The support of friends and family is important in the journey to recovery from alcohol use disorder (AUD). The National Institute on Alcohol Abuse and Alcoholism, which leads research on AUD, shares information on how you can help a loved one.
Participate. Seek a program to help you support your loved one. Programs like Al-Anon Family Groups or Adult Children of Alcoholics can help people understand the disorder, what they can do to help, and their role in a loved one's recovery.
Be patient. Changing deep habits is hard, takes time, and may require repeated efforts. Practice patience with your loved one and understand that overcoming this disorder is not easy or quick.
Celebrate successes. Pay attention to your loved one during the recovery process. Appreciate successes, no matter how small.
Take care of yourself. Caring for a person who has difficulties with alcohol can be stressful. Ask for support from friends, family, support groups, or mental health professionals. This is especially important if you feel depressed or anxious. Remember that your loved one is ultimately responsible for managing this illness.
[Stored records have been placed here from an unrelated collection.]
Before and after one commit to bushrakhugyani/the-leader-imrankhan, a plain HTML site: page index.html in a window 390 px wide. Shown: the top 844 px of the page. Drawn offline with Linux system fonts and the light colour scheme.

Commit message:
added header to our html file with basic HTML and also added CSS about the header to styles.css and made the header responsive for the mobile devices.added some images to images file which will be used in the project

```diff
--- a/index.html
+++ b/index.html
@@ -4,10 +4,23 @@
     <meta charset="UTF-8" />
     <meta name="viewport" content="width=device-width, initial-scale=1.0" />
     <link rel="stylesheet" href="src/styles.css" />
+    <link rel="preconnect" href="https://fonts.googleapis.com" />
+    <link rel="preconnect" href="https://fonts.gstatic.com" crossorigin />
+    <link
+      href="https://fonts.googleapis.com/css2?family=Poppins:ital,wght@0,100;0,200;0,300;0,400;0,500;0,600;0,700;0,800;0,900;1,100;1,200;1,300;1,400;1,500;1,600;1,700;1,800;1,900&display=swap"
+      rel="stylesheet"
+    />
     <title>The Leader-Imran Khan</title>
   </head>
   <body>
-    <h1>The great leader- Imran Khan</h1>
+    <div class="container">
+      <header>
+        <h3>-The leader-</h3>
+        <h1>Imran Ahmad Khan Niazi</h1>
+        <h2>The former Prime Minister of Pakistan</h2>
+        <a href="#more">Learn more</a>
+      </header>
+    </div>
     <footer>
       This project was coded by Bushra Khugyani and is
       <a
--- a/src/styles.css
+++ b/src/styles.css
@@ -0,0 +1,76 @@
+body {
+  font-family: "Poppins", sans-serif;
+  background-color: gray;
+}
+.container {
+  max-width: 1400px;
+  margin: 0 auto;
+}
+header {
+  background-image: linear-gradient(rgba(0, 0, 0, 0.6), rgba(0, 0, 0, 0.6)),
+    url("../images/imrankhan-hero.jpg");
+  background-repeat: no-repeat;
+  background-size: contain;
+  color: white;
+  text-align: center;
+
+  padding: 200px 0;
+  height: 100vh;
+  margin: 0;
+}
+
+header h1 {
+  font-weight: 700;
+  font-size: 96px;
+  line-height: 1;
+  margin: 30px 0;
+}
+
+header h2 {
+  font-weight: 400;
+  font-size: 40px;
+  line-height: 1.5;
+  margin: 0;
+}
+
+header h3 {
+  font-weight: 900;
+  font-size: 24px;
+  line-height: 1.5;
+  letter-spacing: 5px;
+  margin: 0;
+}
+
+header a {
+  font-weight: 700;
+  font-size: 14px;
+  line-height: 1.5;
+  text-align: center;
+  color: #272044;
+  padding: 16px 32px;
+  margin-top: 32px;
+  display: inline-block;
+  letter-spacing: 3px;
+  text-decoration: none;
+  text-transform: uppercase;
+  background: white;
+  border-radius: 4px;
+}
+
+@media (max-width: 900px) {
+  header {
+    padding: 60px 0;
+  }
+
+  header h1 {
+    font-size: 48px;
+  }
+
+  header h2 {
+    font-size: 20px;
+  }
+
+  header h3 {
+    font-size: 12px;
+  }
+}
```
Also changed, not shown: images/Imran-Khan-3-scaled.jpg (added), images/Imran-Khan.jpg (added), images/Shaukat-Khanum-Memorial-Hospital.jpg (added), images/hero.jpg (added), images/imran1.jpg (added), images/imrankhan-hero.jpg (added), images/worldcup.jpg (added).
For additional support, check out the NIAAA Alcohol Treatment Navigator®.